Automatic Budget Cuts Looming
Washington--Automatic budget reductions that could drop spending for federal education programs below fiscal 1987 levels seemed a virtual certainty late last week, as White House and Congressional negotiators faltered in their efforts to conclude a deficit-reduction agreement by the Nov. 20 deadline.
A measure that would delay the automatic cuts until Dec. 16 was cleared for a House vote on Friday. But neither the Senate nor the President seemed willing to agree to a postponement of the $23 billion in across-the-board cuts mandated by the Gramm-Rudman-Hollings law.
"The situation is very uncertain and very volatile," said Michael Edwards, government-relations director for the National Education Association, last Friday.
Negotiators had hoped to stave off the automatic cuts by devising a package of tax increases and spending cuts that would meet the deficit-reduction target and garner enough support in the Congress for passage.
The so-called economic summit between the White House and Congressional leaders was convened after the Oct. 19 stock-market crash, as economists and political leaders worldwide called on the United States to take steps to reduce its deficit.
Capitol Hill sources said last week, however, that after 19 days of negotiations, many political leaders had turned their attention away from the wavering financial markets and toward the 1988 elections, making such budget alternatives as tax increases politically difficult.
If the automatic cuts are triggered, education programs will lose about $1.4 billion from the baseline figure of $20.7 billion--the fiscal 1987 funding level plus an adjustment for inflation.
The reduction will drop education spending to the $18.8 billion mark, $800 million below the $19.6-billion appropriation for 1987, and $2.5 billion below the amount the Senate Appropriations Committee has approved for the 1988 fiscal year.
Congress can Supersede
Lobbyists held out hope last week that even if the automatic reductions were triggered, the budget negotiating team would pull together a package within the 10 legislative days the Gramm-Rudman-Hollings law allows for Congressional action to supersede the cuts.
But prospects for such a package were uncertain late last week. "Part of my concern is the Republican revolt in Congress," said Susan Frost, executive director of the Committee for Education Funding.
The Republican Caucus late last week came out against the package that negotiators were reportedly close to agreement on.
Caucus members were reportedly unhappy with the mix of tax increases and spending cuts, and ac8cused the President of retreating on those issues in order to spare the defense budget deep reductions.
Under the Gramm-Rudman-Hollings law, the defense budget would take an $11.5-billion reduction and domestic programs would lose $11.5 billion.

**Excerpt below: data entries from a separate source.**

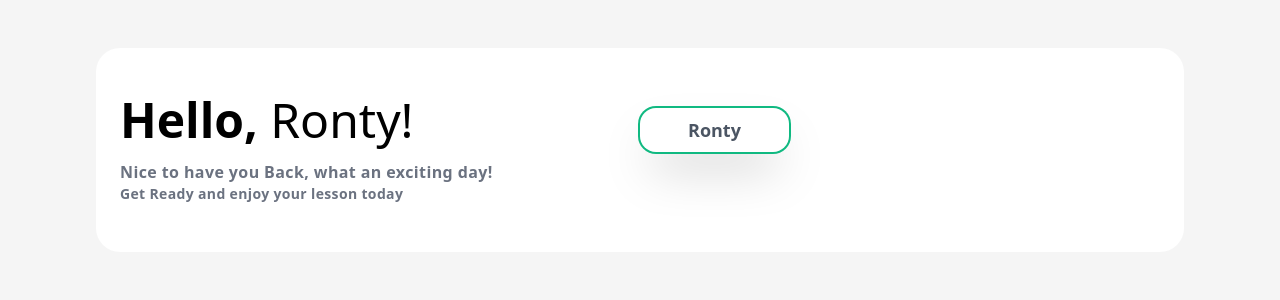
Repository: coolronts/Vite-Tailwind
Page: /
The author's editor kept a copy of each file at every save. The page is drawn from the files as they stood at one save, then again after the next save.
The browser window is 1280 px wide. The pictures show the whole page.
The project was rebuilt for these pictures with package versions that can differ from the ones it lists, and the page was loaded fresh each time. Also part of the build but not shown: vite.config.js, src/components/Card/index.jsx.

Above is the page before, as saved 2021-11-26 07:12:29.

After the next save:
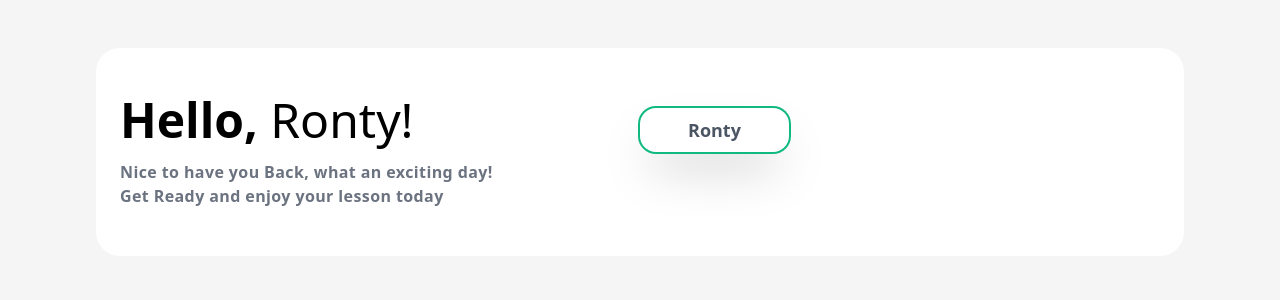
Saved 9 s later.
--- a/src/App.jsx
+++ b/src/App.jsx
@@ -14,8 +14,8 @@ function App() {
         <div id="left">
           <div>
             <h3 className="text-5xl font-sans font-bold mb-4">Hello, <span className="font-light">Ronty!</span> </h3>
-            <h5 className=" font-semibold tracking-wide text-gray-500">Nice to have you Back, what an exciting day!</h5>
-            <h5 className="text-sm font-semibold tracking-wide text-gray-500">Get Ready and enjoy your lesson today</h5>
+            <h5 className="font-semibold tracking-wide text-gray-500">Nice to have you Back, what an exciting day!</h5>
+            <h5 className="font-semibold tracking-wide text-gray-500">Get Ready and enjoy your lesson today</h5>
 
           </div>
 
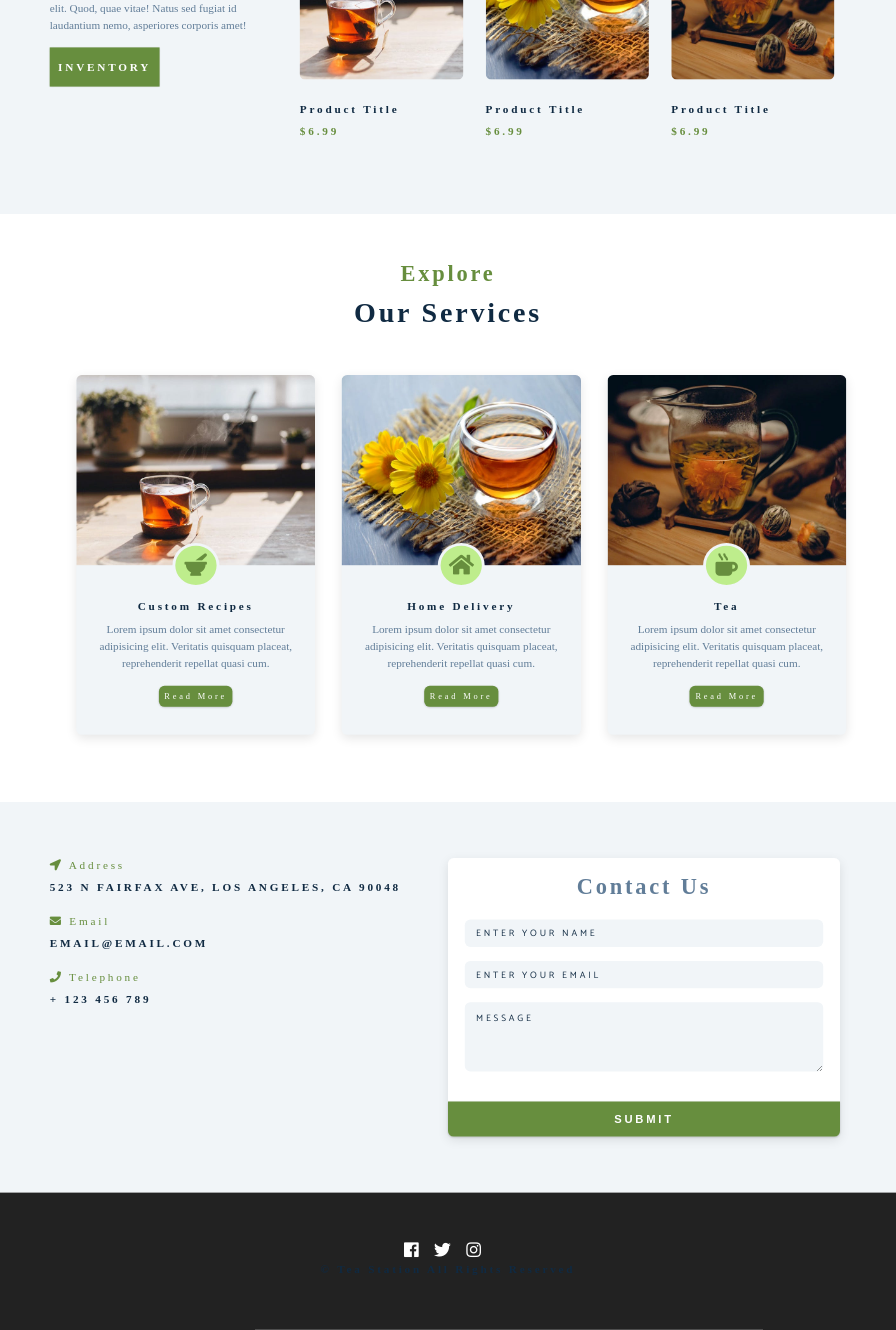
Repository: Ndifoinhilary/building_tea_site
Page: index.html
The author's editor kept a copy of each file at every save. The page is drawn from the files as they stood at one save, then again after the next save.
The browser window is 1280 px wide. The pictures show the part of the page from y = 1884 to 3804 px (the page is 3784 px tall before and 3804 px after), at 70% of full size.
Backgrounds fixed to the window are drawn as part of the page. Some web fonts or font styles are not loaded; a fallback is used.

Above is the page before, as saved 2024-01-06 18:13:40.

After the next save:
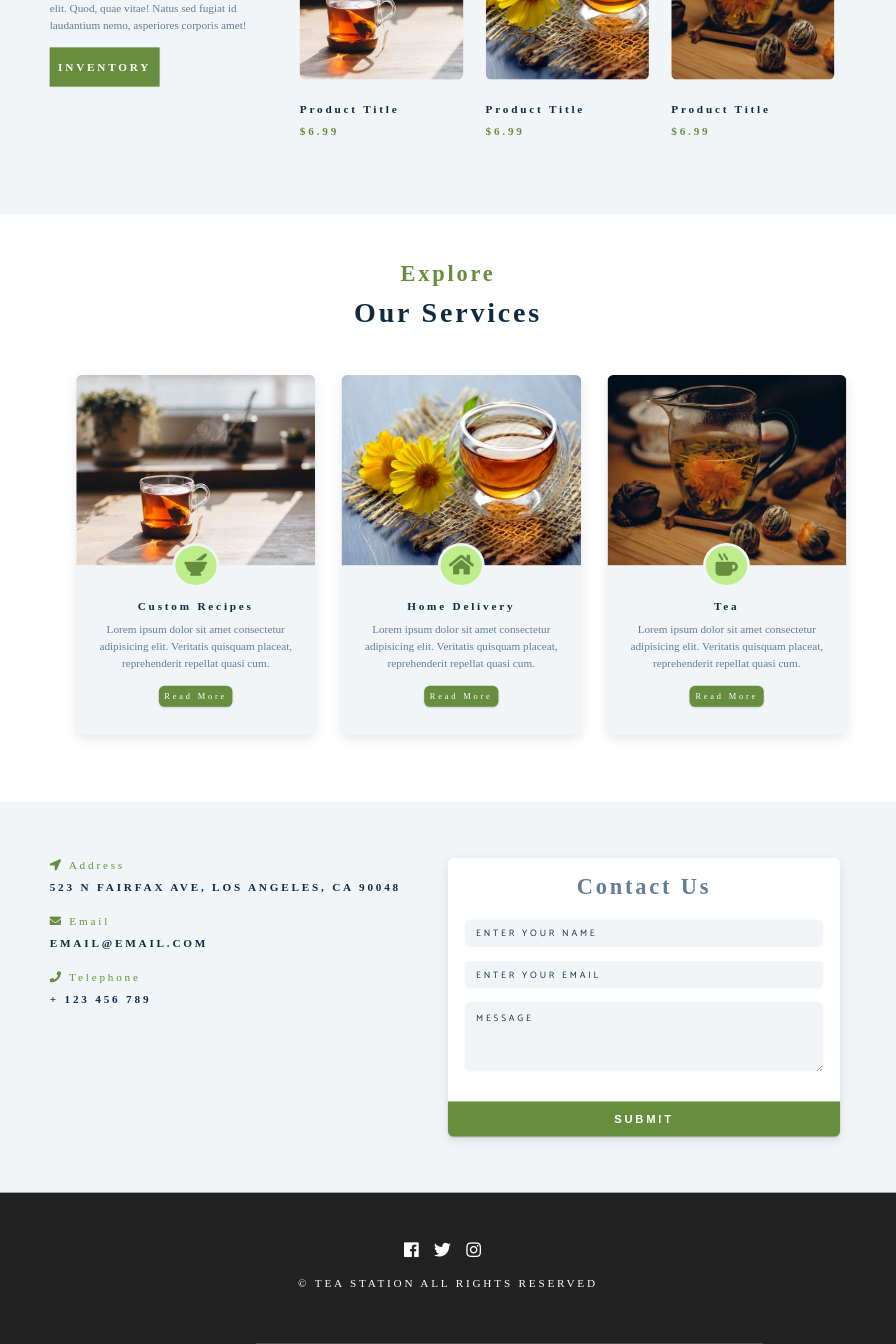
Saved 41 s later.
--- a/css/styles.css
+++ b/css/styles.css
@@ -547,3 +547,10 @@ footer section
 .social-icon:hover{
   color: var(--clr-primary)
 }
+
+.footer-text{
+  margin-top: 1.25rem;
+  text-transform: uppercase;
+  color: var(--clr-white);
+  font-weight: 400;
+}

Under the agreement being negotiated by the summit conferees, defense programs would lose only $5 billion and domestic programs would lose $2.6 billion.
Those cuts, combined with $9 billion in new taxes, $3.8 billion in reductions in entitlement programs such as guaranteed student loans and Medicare, and an unspecified amount in one-time savings, such as refinanced loans, would bring the deficit-reduction package to about $30 billion.
"I hope that, once people actually understand what the sequester [automatic cut] means, they will support the package," said Ms. Frost.
Last Friday, the budget negotiators were hammering out the final details of the package, and also were trying to agree on the ratio of tax increases and spending cuts that would net $45 billion in deficit reductions for the 1989 fiscal year.
Their agreements, however, were only skeletal. The proposals must go to Congressional committees, which will actually write the legislation."This is where our major effort comes in," said Ms. Frost. "We will be working to maintain education as a priority."